In the end we decided to focus more on the realm of enemies and now we have introduced two more variants: a weak but fast Sprinter-type and a slow but strong and tanky Elite-type. But we also scrapped our initial level topography and recreated a new one that would work better with a fixed camera. The whole design process reminds me a bit of knitting, especially when it comes to changing aspects: you can try to pull on a specific thread but since everything is interwoven the rest of your knittwork will follow.
The second big decision of this day was concerned with priorities: we only have one single Programmer and even though he is fast and efficient he can only work on one task at a time. So should he concentrate on refining the pathfinding of the enemy AI or should he rather work on the creation of a wave system for our newly established enemy variants? Even better - what will we do if the two designers have opposing opinions of which task to prioritize? Personally, I found the establishment of waves more sensible because it would give the designers something to playtest and balance for the following days - so I voted for this one as the first task. My co-designer reminded me that we have to present our alpha-version on Monday so his preference was a fluid pathfinding for the enemies so it would look more polished in the presentation. In the end, he agreed on the wave mechanic, but I really hope he did it because he found my arguments convincing and not because he wanted to avoid a discussion.
I think what stayed with me the most when it comes to today is the impact and the consequences my decision as a designer can have for others.
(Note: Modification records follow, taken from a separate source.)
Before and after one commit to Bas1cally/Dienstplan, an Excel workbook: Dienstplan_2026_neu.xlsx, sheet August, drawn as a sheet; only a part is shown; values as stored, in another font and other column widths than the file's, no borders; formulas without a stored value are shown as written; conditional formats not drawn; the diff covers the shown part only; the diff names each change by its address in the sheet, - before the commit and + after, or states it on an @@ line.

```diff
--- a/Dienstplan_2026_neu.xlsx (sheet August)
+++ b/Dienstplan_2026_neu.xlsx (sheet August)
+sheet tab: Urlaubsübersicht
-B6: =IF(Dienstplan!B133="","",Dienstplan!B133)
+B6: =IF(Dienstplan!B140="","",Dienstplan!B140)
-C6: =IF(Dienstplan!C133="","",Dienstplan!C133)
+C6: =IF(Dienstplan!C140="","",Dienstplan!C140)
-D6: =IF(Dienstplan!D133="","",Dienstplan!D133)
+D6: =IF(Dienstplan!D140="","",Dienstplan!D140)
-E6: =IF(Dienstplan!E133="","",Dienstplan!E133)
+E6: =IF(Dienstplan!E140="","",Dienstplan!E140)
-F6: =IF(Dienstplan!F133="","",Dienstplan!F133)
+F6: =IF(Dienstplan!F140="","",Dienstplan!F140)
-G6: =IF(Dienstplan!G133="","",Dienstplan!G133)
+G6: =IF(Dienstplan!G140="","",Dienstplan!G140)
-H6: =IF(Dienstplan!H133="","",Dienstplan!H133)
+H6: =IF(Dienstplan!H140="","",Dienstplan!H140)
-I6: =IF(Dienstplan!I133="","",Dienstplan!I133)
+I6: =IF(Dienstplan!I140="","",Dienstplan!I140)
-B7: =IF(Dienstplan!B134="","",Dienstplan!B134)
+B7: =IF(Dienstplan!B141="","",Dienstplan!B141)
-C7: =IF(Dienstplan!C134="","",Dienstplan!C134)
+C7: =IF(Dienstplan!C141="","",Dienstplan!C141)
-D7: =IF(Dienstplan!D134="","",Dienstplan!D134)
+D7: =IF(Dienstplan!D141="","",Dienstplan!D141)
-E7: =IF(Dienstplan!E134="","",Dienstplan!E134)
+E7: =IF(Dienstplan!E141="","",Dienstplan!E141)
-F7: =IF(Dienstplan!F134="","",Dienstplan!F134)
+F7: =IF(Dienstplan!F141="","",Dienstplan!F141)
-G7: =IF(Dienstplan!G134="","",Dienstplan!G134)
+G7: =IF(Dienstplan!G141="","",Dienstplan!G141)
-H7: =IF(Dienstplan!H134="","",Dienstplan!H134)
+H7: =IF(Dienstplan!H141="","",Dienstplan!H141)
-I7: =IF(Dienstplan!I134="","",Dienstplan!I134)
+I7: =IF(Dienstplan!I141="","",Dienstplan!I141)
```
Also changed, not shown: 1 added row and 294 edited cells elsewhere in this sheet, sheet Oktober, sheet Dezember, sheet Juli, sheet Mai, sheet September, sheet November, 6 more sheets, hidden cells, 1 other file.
To be clear - it was something I already knew in theory, but seeing it play out in the project has made it so much more palpable for me. I hope I will grow in this area and learn how to make wise and well-informed decisions in the future.